With more than 80,000 cases and 3,000 deaths, China has been the country worst affected by the coronavirus. Up until the outbreak the Chinese sought to maintain growth above 6 per cent in order to avoid social unrest and job losses.
Now the second-largest economy in the world faces its first quarter of zero or negative growth since the turbulent days of chairman Mao and the cultural revolution.
The economic shock of the outbreak has now been felt across the world, with falling Chinese demand for oil triggering the current Saudi-Russia price war and witnessing their largest one-day drops since the global financial crisis.
The shipping industry has not escaped unscathed. Indeed, according to the shipping data service Alphaliner, more tonnage of container ships is currently idle around the globe now than in 2008.

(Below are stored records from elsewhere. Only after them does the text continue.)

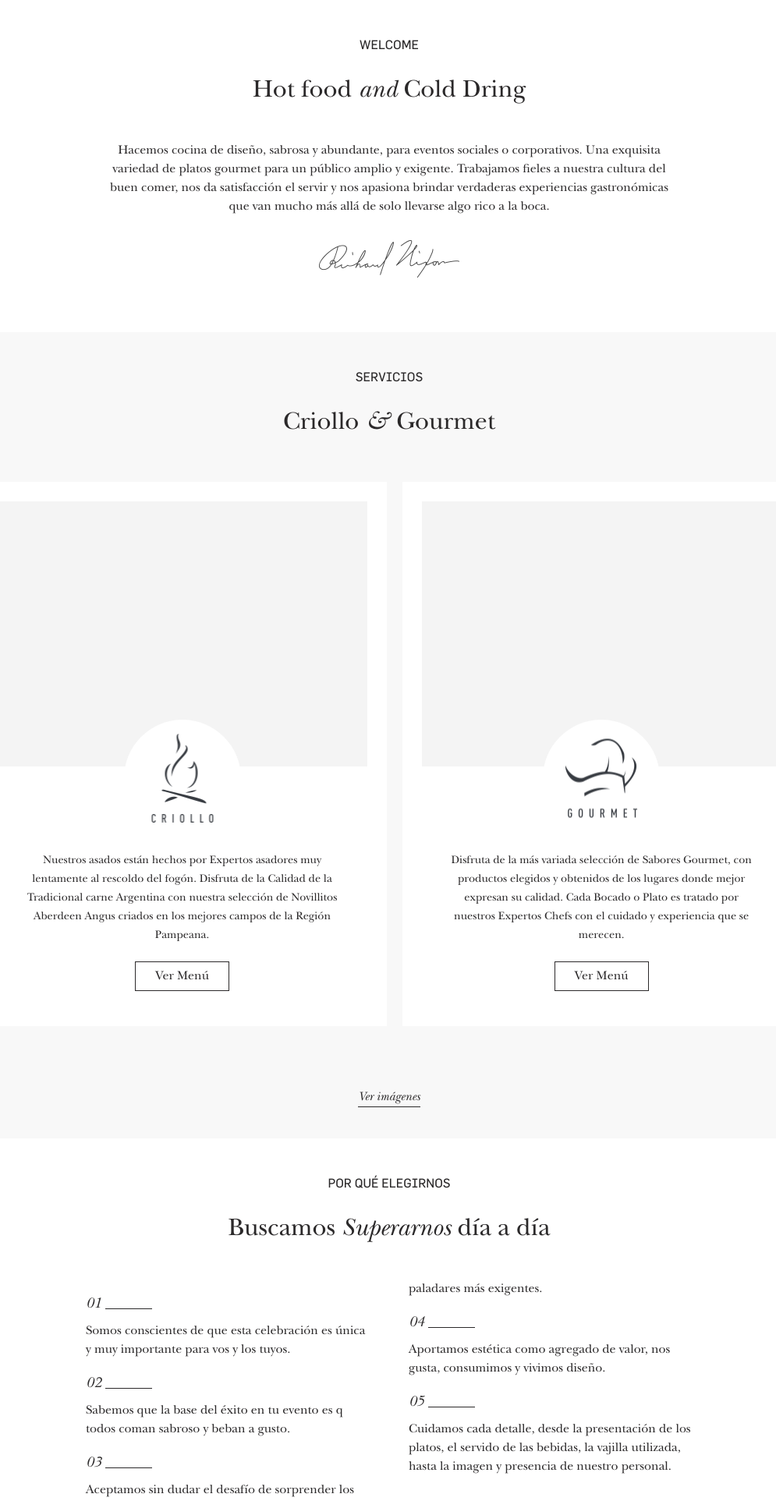
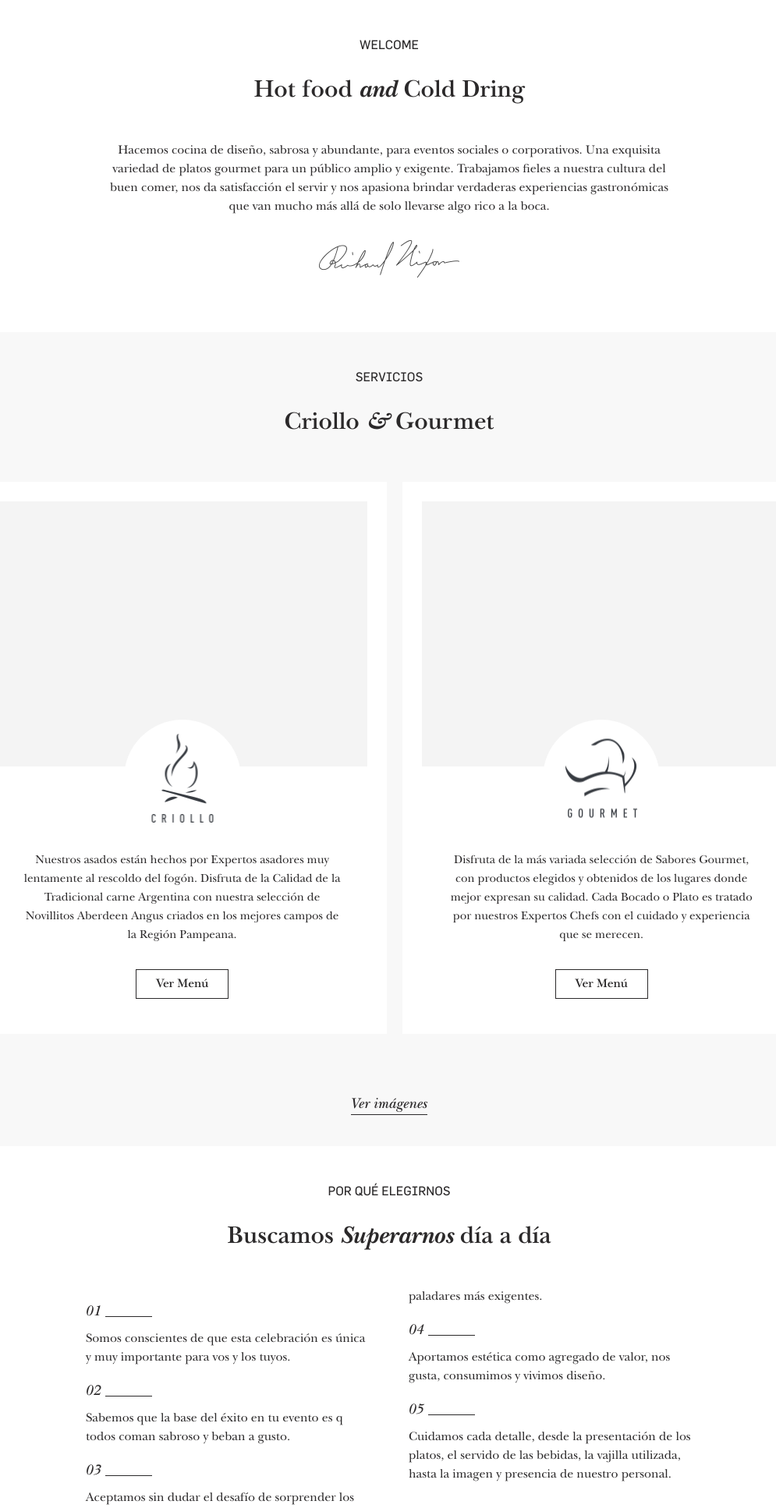
Before and after one commit to lacuevatv/Se-Cuecen-Habas, a PHP site: page / in a window 1280 px wide. Shown: the part 100-2034 px from the top of the page at 78% size, without its empty margins (141-1136 px from the left). Run offline with PHP 8.4, Linux system fonts and the light colour scheme; data that the repository does not hold is empty; some web fonts are replaced.

Commit message:
maquetado estandard terminada, ahora necesito el admin para continuar

```diff
--- a/web/assets/css/sass/footer.scss
+++ b/web/assets/css/sass/footer.scss
@@ -60,7 +60,7 @@
 //footer redes
 .footer-redes-wrapper {
     position: relative;
-    font-family: $fuente-secundaria;
+    font-family: $fuente-terciaria;
     background-color: $color-blanco;
     color: $color-negro;
     text-transform: uppercase;
--- a/web/assets/css/sass/main.scss
+++ b/web/assets/css/sass/main.scss
@@ -90,6 +90,8 @@
             cursor: pointer;
             position: relative;
             font-style: italic;
+            font-weight: 600;
+            font-size: 120%;
             &:after {
                 content: '';
                 position: absolute;
@@ -156,7 +158,7 @@
     p {
         margin-top: -40px;
         text-align: center;
-        font-size: 90%;
+        font-size: 95%;
         @media (min-width: $sm) {
             padding: 0 30px;
         }
@@ -165,9 +167,10 @@
     button {
         cursor: pointer;
         display: block;
-        margin: 20px auto;
+        margin: 30px auto 20px;
         border: 1px solid $color-negro;
         padding: 7px 25px 5px;
+        font-weight: 600;
     }
 }//.servicio-item
 
@@ -191,6 +194,7 @@
                 display: inline-block;
                 text-align: center;
                 font-style: italic;
+                font-weight: 600;
                 border-bottom: 1px solid $color-negro;
                 font-size: 120%;
                 width: 50px;
@@ -241,6 +245,9 @@
             border: 1px solid $color-negro;
             text-align: center;
             max-width: 340px;
+            @media (min-width: $md) {
+                margin: 7px 1%;
+            }
 
             .icon-expertise {
                 background-color: transparent;
@@ -273,6 +280,7 @@
             h3 {
                 font-size: 150%;
                 margin-bottom: 20px;
+                font-weight: 600;
                 em {
                     font-style: italic;
                 }
@@ -462,6 +470,7 @@ background-color: $color-gris-claro;
         border: none;
         border-bottom: 1px solid $color-negro;
         padding: 5px;
+        font-family: $fuente-secundaria-book;
         @media (min-width: $md) {
             border: 1px solid $color-negro;
             height: 27px;
@@ -505,6 +514,7 @@ background-color: $color-gris-claro;
     ::-webkit-input-placeholder { /* Chrome/Opera/Safari */
         text-transform: uppercase;
         color: $color-negro;
+        font-family: $fuente-secundaria-book;
         @media (min-width: $md) {
             font-size: 80%;
         }
@@ -512,6 +522,7 @@ background-color: $color-gris-claro;
     ::-moz-placeholder { /* Firefox 19+ */
         text-transform: uppercase;
         color: $color-negro;
+        font-family: $fuente-secundaria-book;
         @media (min-width: $md) {
             font-size: 80%;
         }
@@ -519,6 +530,7 @@ background-color: $color-gris-claro;
     :-ms-input-placeholder { /* IE 10+ */
         text-transform: uppercase;
         color: $color-negro;
+        font-family: $fuente-secundaria-book;
         @media (min-width: $md) {
             font-size: 80%;
         }
@@ -526,6 +538,7 @@ background-color: $color-gris-claro;
     :-moz-placeholder { /* Firefox 18- */
         text-transform: uppercase;
         color: $color-negro;
+        font-family: $fuente-secundaria-book;
         @media (min-width: $md) {
             font-size: 80%;
         }
--- a/web/assets/css/sass/tipografias.scss
+++ b/web/assets/css/sass/tipografias.scss
@@ -14,6 +14,7 @@
     font-size: 180%;
     line-height: 130%;
     margin-bottom: 30px;
+    font-weight: 600;
     @media (min-width: $xs) {
         font-size: 200%;
         line-height: 150%;
@@ -21,6 +22,7 @@
     }
 
     em {
+        font-weight: 700;
         font-style: italic;
     }
 }
--- a/web/assets/css/sass/variables.scss
+++ b/web/assets/css/sass/variables.scss
@@ -1,9 +1,9 @@
 /*FUENTES*/
 $fuente-principal: 'New Baskerville Std Roman', serif;
 $fuente-secundaria: 'Flama', sans-serif;//se usa regular
-$fuente-secundaria-basic:'Flama Basic', $fuente-secundaria;
+//$fuente-secundaria-basic:'Flama Basic', $fuente-secundaria;
 $fuente-secundaria-book:'Flama Book', $fuente-secundaria;
-$fuente-terciaria: 'DIN Next LT Pro', $fuente-secundaria;//se usa bold condensed
+$fuente-terciaria: 'DIN Next LT Pro', $fuente-secundaria;
 
 /*COLORES*/
 $color-blanco: #fff;
--- a/web/assets/css/style.css
+++ b/web/assets/css/style.css
@@ -154,13 +154,17 @@ button {
     font-style: normal;
 }
 */
+/*fuente q no se usa
 @font-face {
     font-family: 'Flama Basic';
-  src: url("../fonts/flama/flama-basic.eot");
-  src: url("../fonts/flama/flama-basic.woff") format("woff"), url("../fonts/flama/flama-basic.otf") format("opentype"), url("../fonts/flama/flama-basic.svg") format("svg");
+    src: url('../fonts/flama/flama-basic.eot');
+    src: url('../fonts/flama/flama-basic.woff') format('woff'),
+        url('../fonts/flama/flama-basic.otf') format('opentype'),
+        url('../fonts/flama/flama-basic.svg') format('svg');
     font-weight: normal;
-  font-style: normal; }
-/*fuente q no se usa
+    font-style: normal;
+}
+
 @font-face {
     font-family: 'Flama Basic';
     src: url('../fonts/flama/flama-basicitalic.eot');
@@ -345,17 +349,13 @@ button {
     font-style: italic;
 }
 */
+@font-face {
+  font-family: 'DIN Next LT Pro';
+  src: url("../fonts/din-next-lt-pro/dinnextltpro-regular.eot");
+  src: url("../fonts/din-next-lt-pro/dinnextltpro-regular.woff") format("woff"), url("../fonts/din-next-lt-pro/dinnextltpro-regular.otf") format("opentype"), url("../fonts/din-next-lt-pro/dinnextltpro-regular.svg") format("svg");
+  font-weight: normal;
+  font-style: normal; }
 /*fuente que no se usa
-@font-face {
-    font-family: 'DIN Next LT Pro';
-    src: url('../fonts/din-next-lt-pro/dinnextltpro-regular.eot');
-    src: url('../fonts/din-next-lt-pro/dinnextltpro-regular.woff') format('woff'),
-        url('../fonts/din-next-lt-pro/dinnextltpro-regular.otf') format('opentype'),
-        url('../fonts/din-next-lt-pro/dinnextltpro-regular.svg') format('svg');
-    font-weight: normal;
-    font-style: normal;
-}
-
 @font-face {
     font-family: 'DIN Next LT Pro';
     src: url('../fonts/din-next-lt-pro/dinnextltpro-italic.eot');
@@ -427,14 +427,17 @@ button {
     font-weight: 700;
     font-style: italic;
 }
-*/
+
 @font-face {
     font-family: 'DIN Next LT Pro';
-  src: url("../fonts/din-next-lt-pro/dinnextltpro-boldcondensed.eot");
-  src: url("../fonts/din-next-lt-pro/dinnextltpro-boldcondensed.woff") format("woff"), url("../fonts/din-next-lt-pro/dinnextltpro-boldcondensed.otf") format("opentype"), url("../fonts/din-next-lt-pro/dinnextltpro-boldcondensed.svg") format("svg");
+    src: url('../fonts/din-next-lt-pro/dinnextltpro-boldcondensed.eot');
+    src: url('../fonts/din-next-lt-pro/dinnextltpro-boldcondensed.woff') format('woff'),
+        url('../fonts/din-next-lt-pro/dinnextltpro-boldcondensed.otf') format('opentype'),
+        url('../fonts/din-next-lt-pro/dinnextltpro-boldcondensed.svg') format('svg');
     font-weight: 700;
     font-style: normal;
-  font-stretch: condensed; }
+    font-stretch: condensed;
+}*/
 /*--------------------------------------------------------------
 3.0 variables
 --------------------------------------------------------------*/
@@ -643,7 +646,7 @@ html, body {
 
 .footer-redes-wrapper {
   position: relative;
-  font-family: "Flama", sans-serif;
+  font-family: "DIN Next LT Pro", "Flama", sans-serif;
   background-color: #fff;
   color: #2b292a;
   text-transform: uppercase;
@@ -1187,7 +1190,9 @@ html, body {
     #servicios .btn-wrapper-center button {
       cursor: pointer;
       position: relative;
-      font-style: italic; }
+      font-style: italic;
+      font-weight: 600;
+      font-size: 120%; }
       #servicios .btn-wrapper-center button:after {
         content: '';
         position: absolute;
@@ -1242,16 +1247,17 @@ html, body {
 .servicio-item p {
   margin-top: -40px;
   text-align: center;
-  font-size: 90%; }
+  font-size: 95%; }
   @media (min-width: 767px) {
     .servicio-item p {
       padding: 0 30px; } }
 .servicio-item button {
   cursor: pointer;
   display: block;
-  margin: 20px auto;
+  margin: 30px auto 20px;
   border: 1px solid #2b292a;
-  padding: 7px 25px 5px; }
+  padding: 7px 25px 5px;
+  font-weight: 600; }
 
 /*
  * POR QUE ELEGIRNOS
@@ -1270,6 +1276,7 @@ html, body {
     display: inline-block;
     text-align: center;
     font-style: italic;
+    font-weight: 600;
     border-bottom: 1px solid #2b292a;
     font-size: 120%;
     width: 50px;
@@ -1309,6 +1316,9 @@ html, body {
   border: 1px solid #2b292a;
   text-align: center;
   max-width: 340px; }
+  @media (min-width: 992px) {
+    #elegirnos .lista-expertise li {
+      margin: 7px 1%; } }
   #elegirnos .lista-expertise li .icon-expertise {
     background-color: transparent;
     display: block;
@@ -1333,7 +1343,8 @@ html, body {
     background-position: center; }
   #elegirnos .lista-expertise li h3 {
     font-size: 150%;
-    margin-bottom: 20px; }
+    margin-bottom: 20px;
+    font-weight: 600; }
     #elegirnos .lista-expertise li h3 em {
       font-style: italic; }
   #elegirnos .lista-expertise li p {
@@ -1464,7 +1475,8 @@ html, body {
     background-color: transparent;
     border: none;
     border-bottom: 1px solid #2b292a;
-    padding: 5px; }
+    padding: 5px;
+    font-family: "Flama Book", "Flama", sans-serif; }
     @media (min-width: 992px) {
       .formulario input {
         border: 1px solid #2b292a;
@@ -1502,28 +1514,32 @@ html, body {
   .formulario ::-webkit-input-placeholder {
     /* Chrome/Opera/Safari */
     text-transform: uppercase;
-    color: #2b292a; }
+    color: #2b292a;
+    font-family: "Flama Book", "Flama", sans-serif; }
     @media (min-width: 992px) {
       .formulario ::-webkit-input-placeholder {
         font-size: 80%; } }
   .formulario ::-moz-placeholder {
     /* Firefox 19+ */
     text-transform: uppercase;
-    color: #2b292a; }
+    color: #2b292a;
+    font-family: "Flama Book", "Flama", sans-serif; }
     @media (min-width: 992px) {
       .formulario ::-moz-placeholder {
         font-size: 80%; } }
   .formulario :-ms-input-placeholder {
     /* IE 10+ */
     text-transform: uppercase;
-    color: #2b292a; }
+    color: #2b292a;
+    font-family: "Flama Book", "Flama", sans-serif; }
     @media (min-width: 992px) {
       .formulario :-ms-input-placeholder {
         font-size: 80%; } }
   .formulario :-moz-placeholder {
     /* Firefox 18- */
     text-transform: uppercase;
-    color: #2b292a; }
+    color: #2b292a;
+    font-family: "Flama Book", "Flama", sans-serif; }
     @media (min-width: 992px) {
       .formulario :-moz-placeholder {
         font-size: 80%; } }
@@ -1556,13 +1572,15 @@ html, body {
   text-align: center;
   font-size: 180%;
   line-height: 130%;
-  margin-bottom: 30px; }
+  margin-bottom: 30px;
+  font-weight: 600; }
   @media (min-width: 567px) {
     .subtitle-section {
       font-size: 200%;
       line-height: 150%;
       margin-bottom: 40px; } }
   .subtitle-section em {
+    font-weight: 700;
     font-style: italic; }
 
 .text-center {
```
Also changed, not shown: web/assets/css/sass/fonts.scss (+6 -6 lines), 1 other file. Lines whose indentation alone changed are shown as unchanged.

With deliveries from China to Germany taking six weeks, the ports of Europe’s largest economy are only now feeling the full effect of the disruption. As China is Germany’s biggest trading partner, the effect of the slowdown is expected to be significant.
Hamburg, the country’s main port, is bracing itself for impact. Last year more than 25 per cent of the 9.3 million 20ft equivalent units (TEU) of it traded either went to or came from China.
The world’s leading shipping firms have already begun to suffer as a result of the global crisis. Maersk (OMX) and Hapag-Lloyd (HLAG) have fallen 31.4 and 16.9 per cent respectively in the past month alone.
Even before the coronavirus outbreak the Baltic Dry index had slumped as the global shipping sector struggled to cope with the protracted US-China trade war and global economic slowdown.
While Chinese president Xi Jinping sought to signal in his first trip to the virus’s epicentre in Wuhan that the country is returning to normal, Germany is braced for a recession.
German government officials are expected to assemble a significant stimulus package in order to bolster the export-dependent economy. That chancellor Angela Merkel signalled in a conference this week the possibility that the government could break its longstanding zero deficit rule indicates the gravity of the situation facing the country.